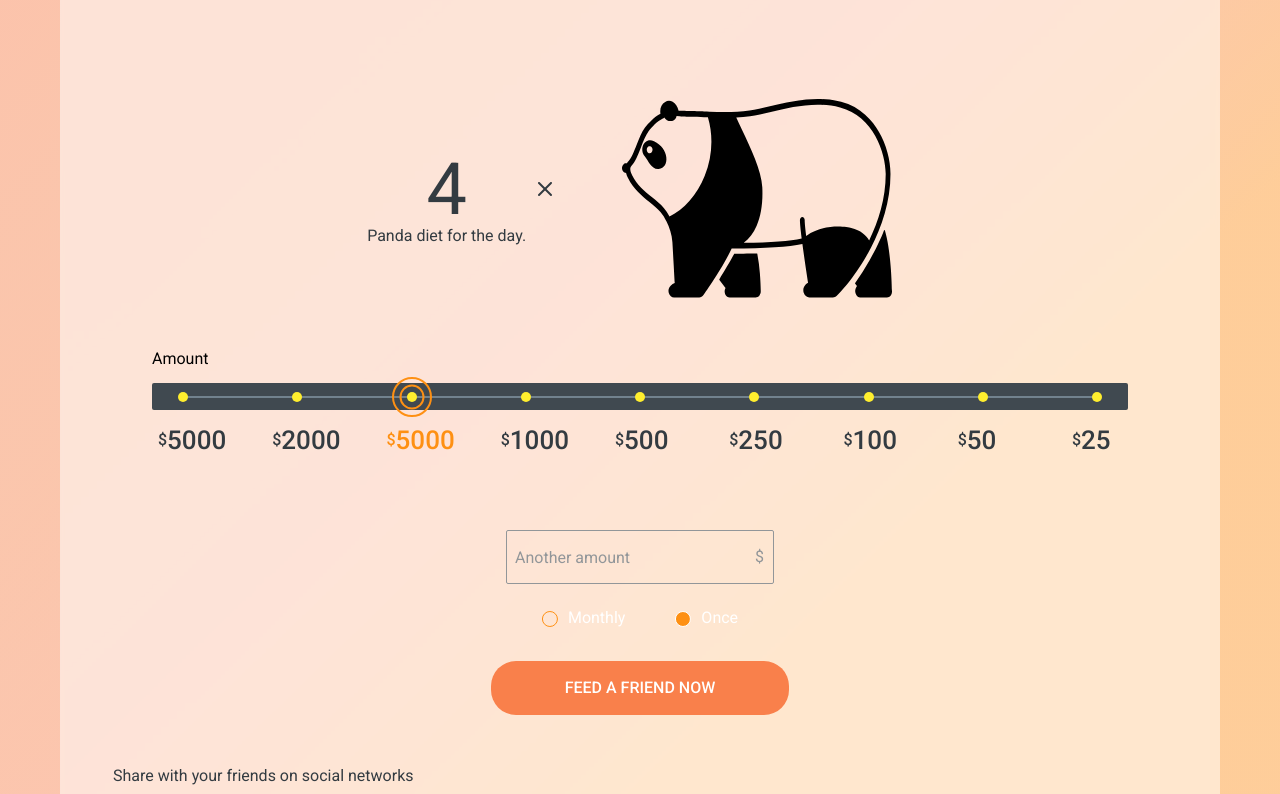
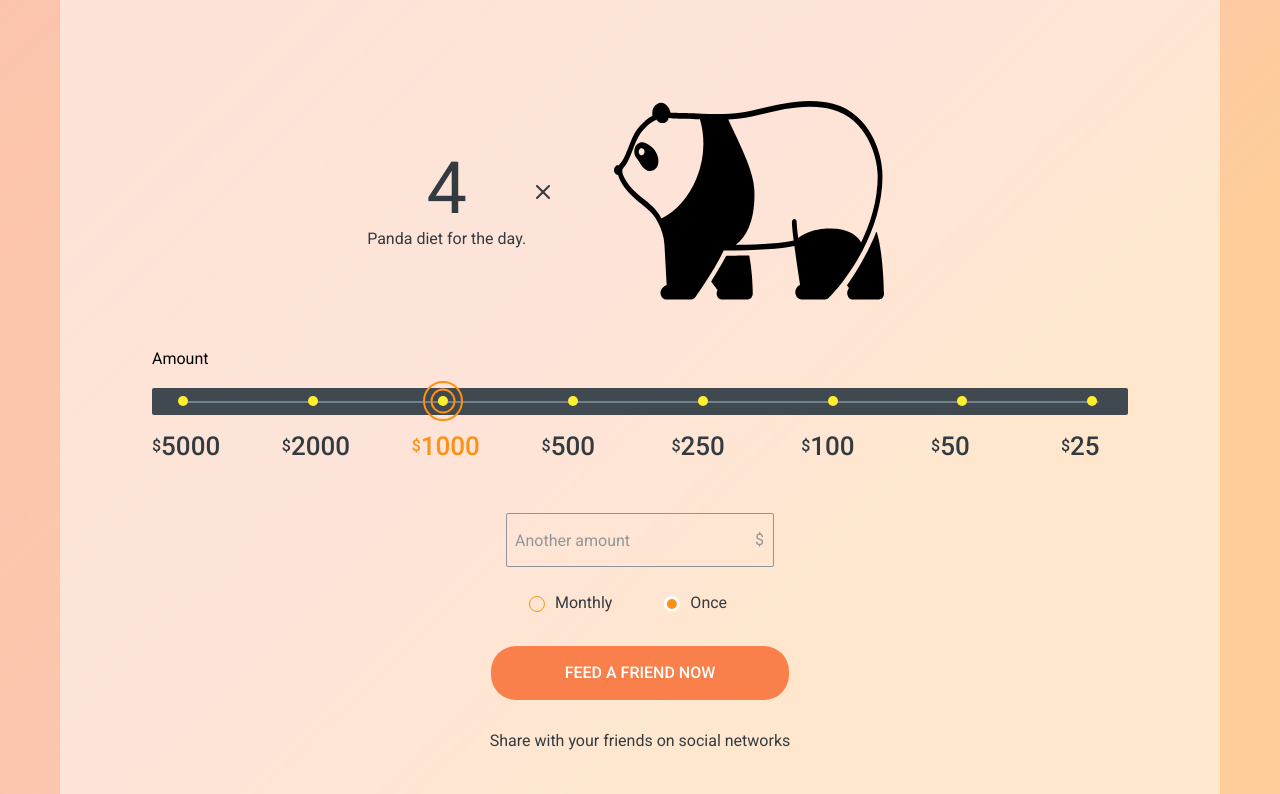
Before and after one commit to andersonvalley/songbird, a plain HTML site: page online-zoo/pages/donate/donate.html in a window 1280 px wide. Shown: the part 880-1674 px from the top of the page. Drawn offline with Linux system fonts and the light colour scheme.

Commit message:
fix: change styles for form in donation page

```diff
--- a/online-zoo/pages/donate/donate.html
+++ b/online-zoo/pages/donate/donate.html
@@ -6,7 +6,7 @@
   <meta http-equiv="X-UA-Compatible" content="IE=edge" />
   <meta name="viewport" content="width=device-width, initial-scale=1.0" />
   <title>online-zoo</title>
-  <link rel="icon" href="assets/icons/logo.svg">
+  <link rel="icon" href="../../assets/icons/logo.svg">
 
   <link rel="preconnect" href="https://fonts.googleapis.com">
   <link rel="preconnect" href="https://fonts.gstatic.com" crossorigin>
@@ -93,38 +93,63 @@
           <div class="donation__price">
             <p class="donation__price-pr">Amount</p>
             <ul class="donation__progress progress">
-              <li class="progress__item"><span class="progress__item-price">5000</span></li>
-              <li class="progress__item"><span class="progress__item-price">2000</span></li>
-              <li class="progress__item progress__item-active"><span class="progress__item-price">5000</span></li>
-              <li class="progress__item"><span class="progress__item-price">1000</span></li>
-              <li class="progress__item"><span class="progress__item-price">500</span></li>
-              <li class="progress__item"><span class="progress__item-price">250</span></li>
-              <li class="progress__item"><span class="progress__item-price">100</span></li>
-              <li class="progress__item"><span class="progress__item-price">50</span></li>
-              <li class="progress__item"><span class="progress__item-price">25</span></li>
+              <li class="progress__item">
+                <span class="progress__item-point"></span>
+                <span class="progress__item-price">5000</span>
+              </li>
+              <li class="progress__item">
+                <span class="progress__item-point"></span>
+                <span class="progress__item-price">2000</span>
+              </li>
+              <li class="progress__item progress__item-active">
+                <span class="progress__item-point"></span>
+                <span class="progress__item-price">1000</span>
+              </li>
+              <li class="progress__item">
+                <span class="progress__item-point"></span>
+                <span class="progress__item-price">500</span>
+              </li>
+              <li class="progress__item">
+                <span class="progress__item-point"></span>
+                <span class="progress__item-price">250</span>
+              </li>
+              <li class="progress__item">
+                <span class="progress__item-point"></span>
+                <span class="progress__item-price">100</span>
+              </li>
+              <li class="progress__item">
+                <span class="progress__item-point"></span>
+                <span class="progress__item-price">50</span>
+              </li>
+              <li class="progress__item">
+                <span class="progress__item-point"></span>
+                <span class="progress__item-price">25</span>
+              </li>
             </ul>
           </div>
-
+          <form action="#">
             <div class="donation__another">
-            <input type="number" placeholder="Another amount">
+              <input type="number" minlength="4" placeholder="Another amount">
             </div>
 
             <div class="donation__time">
               <div class="donation__group">
-              <input type="radio" class="custom-checkbox" id="monthly" name="donation" value="yes">
+                <input type="radio" class="custom-checkbox" id="monthly" name="donation" value="monthly">
                 <label for="monthly">Monthly</label>
               </div>
-            <div class="donation__group">
-              <input checked type="radio" class="custom-checkbox" id="once" name="donation" value="yes">
+              <div class="donation__group once">
+                <input checked type="radio" class="custom-checkbox" id="once" name="donation" value="once">
                 <label for="once">Once</label>
               </div>
             </div>
 
             <div>
-            <button class="btn donation__btn">Feed a friend now</button>
+              <button type="submit" class="btn donation__btn">Feed a friend now</button>
             </div>
 
-          <span class="dontaion__share">Share with your friends on social networks </span>
+            <p class="dontaion__share">Share with your friends on social networks </p>
+
+          </form>
 
         </article>
       </div>
--- a/online-zoo/pages/donate/donate.scss
+++ b/online-zoo/pages/donate/donate.scss
@@ -97,8 +97,8 @@
       width: 14px;
       height: 14px;
       position: absolute;
-      right: -20px;
-      top: 46px;
+      right: -18px;
+      top: 53px;
     }
   }
 
@@ -123,6 +123,9 @@
   &__img {
     img {
       width: 284px;
+      position: relative;
+      left: -8px;
+      top: 2px;
     }
   }
 
@@ -139,16 +142,16 @@
       font-size: 16px;
       line-height: 84%;
       color: #000000;
-      margin-bottom: 18px;
+      margin-bottom: 23px;
     }
   }
 
   &__group:last-child {
-    margin-left: 50px;
+    margin-left: 76px;
   }
 
   &__another {
-    margin-top: 120px;
+    margin-top: 98px;
     position: relative;
     width: 268px;
     position: relative;
@@ -186,6 +189,17 @@
         line-height: 140%;
         color: #929699;
       }
+
+      &:active,
+      &:focus {
+        border: 1px solid #4b9200;
+        color: #4b9200;
+      }
+
+      &:invalid {
+        color: #d31414;
+        border-color: #d31414;
+      }
     }
   }
 
@@ -206,7 +220,7 @@
 
   span {
     font-weight: 400;
-    line-height: 80%;
+    line-height: 89%;
     color: #333b41;
     position: relative;
     left: 46%;
@@ -229,7 +243,7 @@
   border-radius: 2px;
   width: 100%;
   height: 27px;
-  padding: 0 26px;
+  padding: 0 6px;
   display: flex;
   align-items: center;
   justify-content: space-between;
@@ -244,21 +258,30 @@
     z-index: 0;
     left: 50%;
     transform: translateX(-50%);
+    pointer-events: none;
   }
 
   &__item {
-    width: 10px;
-    height: 10px;
-    background: #ffee2e;
-    border-radius: 50%;
+    width: 55px;
+    height: 55px;
+    cursor: pointer;
     position: relative;
-    z-index: 10;
-    cursor: pointer;
+    top: -3px;
 
-    span {
+    &-point {
+      width: 10px;
+      height: 10px;
+      border-radius: 50%;
+      z-index: 20;
+      cursor: pointer;
+      background: #ffee2e;
+    }
+
+    .progress__item-price {
       position: relative;
-      top: 30px;
-      left: calc(50% - 20px);
+      top: 37px;
+      left: calc(50% - 11px);
+      margin-right: 10px;
       transform: translatX(-50%);
       font-weight: 500;
       font-size: 2.6rem;
@@ -280,27 +303,29 @@
         color: #fe9013;
       }
 
+      &::after {
+        content: '';
+        position: absolute;
+        top: calc(50% + 2px);
+        left: calc(50% - 2px);
+        transform: translate(-50%, -50%);
+        border: 2px solid #fe9013;
+        width: 40px;
+        height: 40px;
+        border-radius: 50%;
+        z-index: 10;
+      }
+
       &::before {
         content: '';
         position: absolute;
-        top: 50%;
-        left: 50%;
+        top: calc(50% + 2px);
+        left: calc(50% - 2px);
+        z-index: 10;
         transform: translate(-50%, -50%);
         border: 2px solid #fe9013;
         width: 25px;
         height: 25px;
-        border-radius: 50%;
-      }
-
-      &::after {
-        content: '';
-        position: absolute;
-        top: 50%;
-        left: 50%;
-        transform: translate(-50%, -50%);
-        border: 2px solid #fe9013;
-        width: 40px;
-        height: 40px;
         border-radius: 50%;
       }
     }
@@ -343,8 +368,25 @@ input[type='number']:focus {
 }
 
 .custom-checkbox:checked + label::before {
-  border: 1px solid #fff;
+  border: 3px solid #fff;
   background-color: #fe9013;
   padding: 5px;
   position: relative;
 }
+
+.dontaion__share {
+  width: 100%;
+  text-align: center;
+  line-height: 140%;
+  color: #333b41;
+}
+
+label {
+  line-height: 140%;
+  color: #333b41;
+}
+
+.once {
+  position: relative;
+  left: -24px;
+}
```
Also changed, not shown: online-zoo/pages/donate/donate.css, 1 other file. Lines whose indentation alone changed are shown as unchanged.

-*-*-

* Task goal
Find the lines in the entries above where "width" occurs, and copy each of them.

* Written response
   <meta name="viewport" content="width=device-width, initial-scale=1.0" />
       width: 14px;
       width: 284px;
     width: 268px;
   width: 100%;
-    width: 10px;
+    width: 55px;
+      width: 10px;
+        width: 40px;
         width: 25px;
-        width: 40px;
+  width: 100%;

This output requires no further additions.